Dataset records:
=-=-=-=-=

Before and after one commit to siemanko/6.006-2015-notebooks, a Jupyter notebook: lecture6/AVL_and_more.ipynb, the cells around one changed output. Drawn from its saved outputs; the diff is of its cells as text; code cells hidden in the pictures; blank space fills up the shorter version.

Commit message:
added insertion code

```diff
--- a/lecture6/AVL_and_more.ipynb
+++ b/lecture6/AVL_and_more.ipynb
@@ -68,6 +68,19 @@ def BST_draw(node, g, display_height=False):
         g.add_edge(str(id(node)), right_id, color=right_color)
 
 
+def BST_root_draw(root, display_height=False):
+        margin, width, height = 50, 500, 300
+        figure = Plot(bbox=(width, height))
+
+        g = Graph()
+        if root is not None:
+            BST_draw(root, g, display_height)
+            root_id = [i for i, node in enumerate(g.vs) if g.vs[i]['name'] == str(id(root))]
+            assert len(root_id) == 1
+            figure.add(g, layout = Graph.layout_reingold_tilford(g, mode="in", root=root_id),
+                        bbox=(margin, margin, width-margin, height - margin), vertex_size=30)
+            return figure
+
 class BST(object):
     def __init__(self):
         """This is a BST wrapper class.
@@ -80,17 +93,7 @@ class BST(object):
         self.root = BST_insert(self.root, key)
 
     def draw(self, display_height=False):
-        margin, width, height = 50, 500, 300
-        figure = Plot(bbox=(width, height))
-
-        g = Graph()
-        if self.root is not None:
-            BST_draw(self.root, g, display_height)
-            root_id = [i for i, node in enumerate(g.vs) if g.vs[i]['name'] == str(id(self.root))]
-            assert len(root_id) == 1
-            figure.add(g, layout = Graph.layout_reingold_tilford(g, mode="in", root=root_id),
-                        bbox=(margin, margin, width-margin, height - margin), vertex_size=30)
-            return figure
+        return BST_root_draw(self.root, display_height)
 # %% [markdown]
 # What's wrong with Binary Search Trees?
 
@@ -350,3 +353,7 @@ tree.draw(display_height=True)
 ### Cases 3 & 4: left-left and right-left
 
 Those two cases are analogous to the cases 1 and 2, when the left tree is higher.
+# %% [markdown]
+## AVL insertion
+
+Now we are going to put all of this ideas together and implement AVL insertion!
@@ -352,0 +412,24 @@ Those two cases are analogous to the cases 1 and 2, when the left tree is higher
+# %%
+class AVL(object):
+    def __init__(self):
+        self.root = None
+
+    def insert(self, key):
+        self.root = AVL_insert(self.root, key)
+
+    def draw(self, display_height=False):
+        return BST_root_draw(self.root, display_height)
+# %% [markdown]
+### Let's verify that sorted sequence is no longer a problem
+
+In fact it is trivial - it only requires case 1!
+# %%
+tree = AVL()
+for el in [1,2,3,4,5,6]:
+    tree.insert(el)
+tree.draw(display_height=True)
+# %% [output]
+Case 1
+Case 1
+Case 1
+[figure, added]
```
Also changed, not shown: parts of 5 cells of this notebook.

=-=-=-=-=

= REQUIRED ACTION =
I'd like the entries above reproduced in full, exactly as they stand.

= SOLUTION =
Before and after one commit to siemanko/6.006-2015-notebooks, a Jupyter notebook: lecture6/AVL_and_more.ipynb, the cells around one changed output. Drawn from its saved outputs; the diff is of its cells as text; code cells hidden in the pictures; blank space fills up the shorter version.

Commit message:
added insertion code

```diff
--- a/lecture6/AVL_and_more.ipynb
+++ b/lecture6/AVL_and_more.ipynb
@@ -68,6 +68,19 @@ def BST_draw(node, g, display_height=False):
         g.add_edge(str(id(node)), right_id, color=right_color)
 
 
+def BST_root_draw(root, display_height=False):
+        margin, width, height = 50, 500, 300
+        figure = Plot(bbox=(width, height))
+
+        g = Graph()
+        if root is not None:
+            BST_draw(root, g, display_height)
+            root_id = [i for i, node in enumerate(g.vs) if g.vs[i]['name'] == str(id(root))]
+            assert len(root_id) == 1
+            figure.add(g, layout = Graph.layout_reingold_tilford(g, mode="in", root=root_id),
+                        bbox=(margin, margin, width-margin, height - margin), vertex_size=30)
+            return figure
+
 class BST(object):
     def __init__(self):
         """This is a BST wrapper class.
@@ -80,17 +93,7 @@ class BST(object):
         self.root = BST_insert(self.root, key)
 
     def draw(self, display_height=False):
-        margin, width, height = 50, 500, 300
-        figure = Plot(bbox=(width, height))
-
-        g = Graph()
-        if self.root is not None:
-            BST_draw(self.root, g, display_height)
-            root_id = [i for i, node in enumerate(g.vs) if g.vs[i]['name'] == str(id(self.root))]
-            assert len(root_id) == 1
-            figure.add(g, layout = Graph.layout_reingold_tilford(g, mode="in", root=root_id),
-                        bbox=(margin, margin, width-margin, height - margin), vertex_size=30)
-            return figure
+        return BST_root_draw(self.root, display_height)
 # %% [markdown]
 # What's wrong with Binary Search Trees?
 
@@ -350,3 +353,7 @@ tree.draw(display_height=True)
 ### Cases 3 & 4: left-left and right-left
 
 Those two cases are analogous to the cases 1 and 2, when the left tree is higher.
+# %% [markdown]
+## AVL insertion
+
+Now we are going to put all of this ideas together and implement AVL insertion!
@@ -352,0 +412,24 @@ Those two cases are analogous to the cases 1 and 2, when the left tree is higher
+# %%
+class AVL(object):
+    def __init__(self):
+        self.root = None
+
+    def insert(self, key):
+        self.root = AVL_insert(self.root, key)
+
+    def draw(self, display_height=False):
+        return BST_root_draw(self.root, display_height)
+# %% [markdown]
+### Let's verify that sorted sequence is no longer a problem
+
+In fact it is trivial - it only requires case 1!
+# %%
+tree = AVL()
+for el in [1,2,3,4,5,6]:
+    tree.insert(el)
+tree.draw(display_height=True)
+# %% [output]
+Case 1
+Case 1
+Case 1
+[figure, added]
```
Also changed, not shown: parts of 5 cells of this notebook.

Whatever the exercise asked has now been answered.